I wrote this post on 29 January 2017, but never published it, it was too raw, too difficult for me to read back, let alone to allow it to be read by people out there in the ether of the online world. I have done a lot of personal healing and growing since this very bleak day earlier this year, so now I feel I am ready to let it go and allow others to see the raw emotions that made me write it in the first place.
Despite loss, pain and grief, life is to be lived...
An ode to life and sticking two fingers up to cancer...warning contains explicit language
I am painfully aware that Maya Angelou's poem is all about the African-American Civil Rights struggle, and would never want to fall in the trap of cultural appropriation to make a point, after all I have not had my dignity and rights as a human being thrashed or denied ... nevertheless her words resonate so much with me as a woman, the defiance, ever rising against adversity and so the reason for the quote.
Finally today has also been a reminder of how awful this grieving process is. If the only way people can understand grief is to experience the loss of a loved one I wish I had a superpower that allowed me to stop anyone ever to have to go through it.
Severe fatigue for me means that I wake up in the morning feeling as if I am drunk. Now if you don't know me you would probably assume that I've been on the bottle and therefore shouldn't be complaining about the side effects of indulging in a drink too many; however the truth is that I hardly ever drink.
10 November is Neuroendocrine Cancer Day and to mark it I will be running ten miles between my two local hospitals dressed in zebra print
...the Rio Olympics have brought home how different our lives are, without Michael here to watch the whole range of events, the little enjoyment I have experienced is always tinged with the acute sadness of his absence.
Brave are the refugees fleeing war-torn countries, risking life and limb in the hope they will carve out a better life for their families in a far away land. Brave are the doctors and nurses...
Friday 17th June is "wear something yellow day" to raise awareness of the great work hospices do in looking after patients with life limiting and terminal illnesses as well as their families.
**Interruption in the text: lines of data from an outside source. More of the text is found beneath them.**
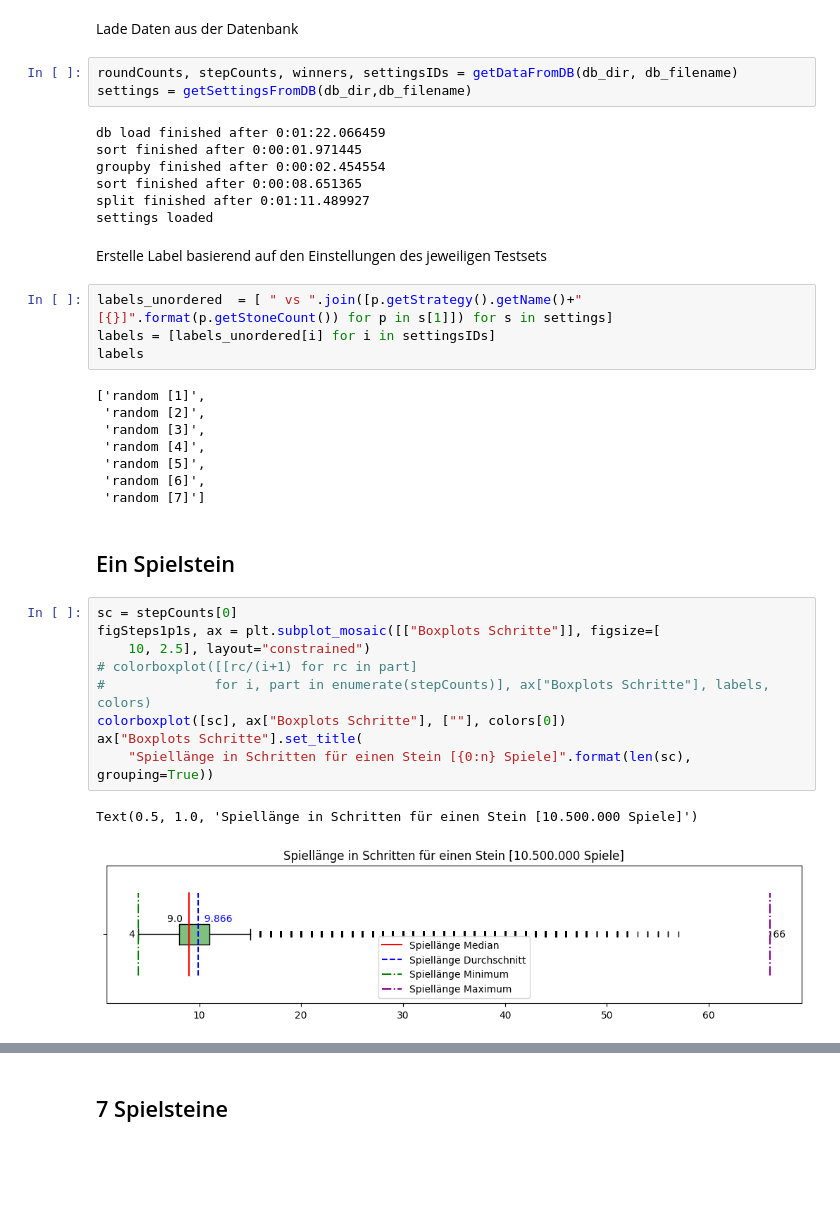
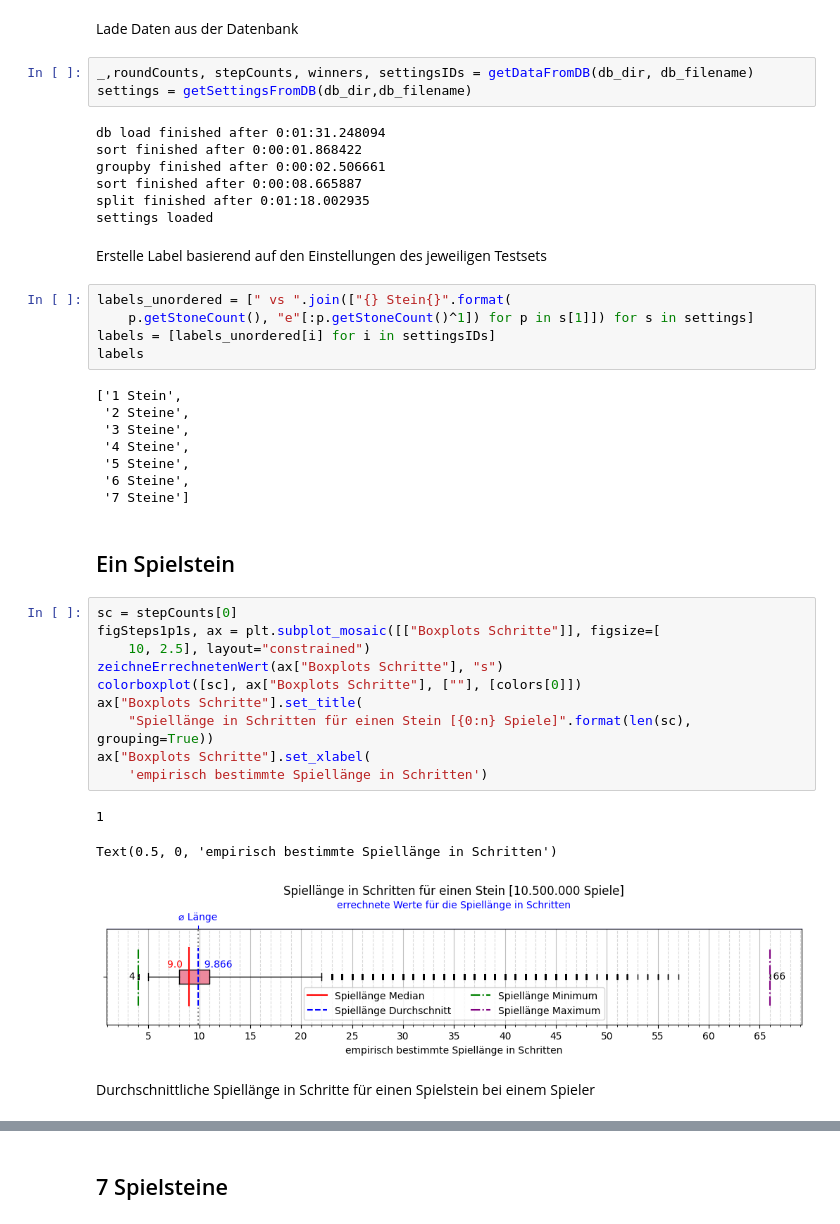
Before and after one commit to LukasWallisch/game-ur-analysis, a Jupyter notebook: src/statistiken/Vergleichswerte1Spieler.ipynb, the cells around one changed output, grey strips where cells are left out. Cells and saved outputs as stored; diff of their text form; blank space fills up the shorter version.

```diff
--- a/src/statistiken/Vergleichswerte1Spieler.ipynb
+++ b/src/statistiken/Vergleichswerte1Spieler.ipynb
@@ -22,40 +26,45 @@ db_filename = "gameHistories_baseline"
 # %% [markdown]
 Lade Daten aus der Datenbank
 # %%
-roundCounts, stepCounts, winners, settingsIDs = getDataFromDB(db_dir, db_filename)
+_,roundCounts, stepCounts, winners, settingsIDs = getDataFromDB(db_dir, db_filename)
 settings = getSettingsFromDB(db_dir,db_filename)
 # %% [output]
-db load finished after 0:01:22.066459
-sort finished after 0:00:01.971445
-groupby finished after 0:00:02.454554
-sort finished after 0:00:08.651365
-split finished after 0:01:11.489927
+db load finished after 0:01:31.248094
+sort finished after 0:00:01.868422
+groupby finished after 0:00:02.506661
+sort finished after 0:00:08.665887
+split finished after 0:01:18.002935
 settings loaded
 # %% [markdown]
 Erstelle Label basierend auf den Einstellungen des jeweiligen Testsets
 # %%
-labels_unordered  = [ " vs ".join([p.getStrategy().getName()+" [{}]".format(p.getStoneCount()) for p in s[1]]) for s in settings]
+labels_unordered = [" vs ".join(["{} Stein{}".format(
+    p.getStoneCount(), "e"[:p.getStoneCount()^1]) for p in s[1]]) for s in settings]
 labels = [labels_unordered[i] for i in settingsIDs]
 labels
 # %% [output]
-['random [1]',
- 'random [2]',
- 'random [3]',
- 'random [4]',
- 'random [5]',
- 'random [6]',
- 'random [7]']
+['1 Stein',
+ '2 Steine',
+ '3 Steine',
+ '4 Steine',
+ '5 Steine',
+ '6 Steine',
+ '7 Steine']
 # %% [markdown]
 ## Ein Spielstein
 # %%
 sc = stepCounts[0]
 figSteps1p1s, ax = plt.subplot_mosaic([["Boxplots Schritte"]], figsize=[
     10, 2.5], layout="constrained")
-# colorboxplot([[rc/(i+1) for rc in part]
-#              for i, part in enumerate(stepCounts)], ax["Boxplots Schritte"], labels, colors)
-colorboxplot([sc], ax["Boxplots Schritte"], [""], colors[0])
+zeichneErrechnetenWert(ax["Boxplots Schritte"], "s")
+colorboxplot([sc], ax["Boxplots Schritte"], [""], [colors[0]])
 ax["Boxplots Schritte"].set_title(
     "Spiellänge in Schritten für einen Stein [{0:n} Spiele]".format(len(sc), grouping=True))
+ax["Boxplots Schritte"].set_xlabel(
+    'empirisch bestimmte Spiellänge in Schritten')
 # %% [output]
-Text(0.5, 1.0, 'Spiellänge in Schritten für einen Stein [10.500.000 Spiele]')
+1
+Text(0.5, 0, 'empirisch bestimmte Spiellänge in Schritten')
-[figure, old version]
+[figure, new version]
+# %% [markdown]
+Durchschnittliche Spiellänge in Schritte für einen Spielstein bei einem Spieler
```
Also changed, not shown: parts of 15 cells of this notebook, 6 other files.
I will be doing my bit by wearing something yellow; watch this space!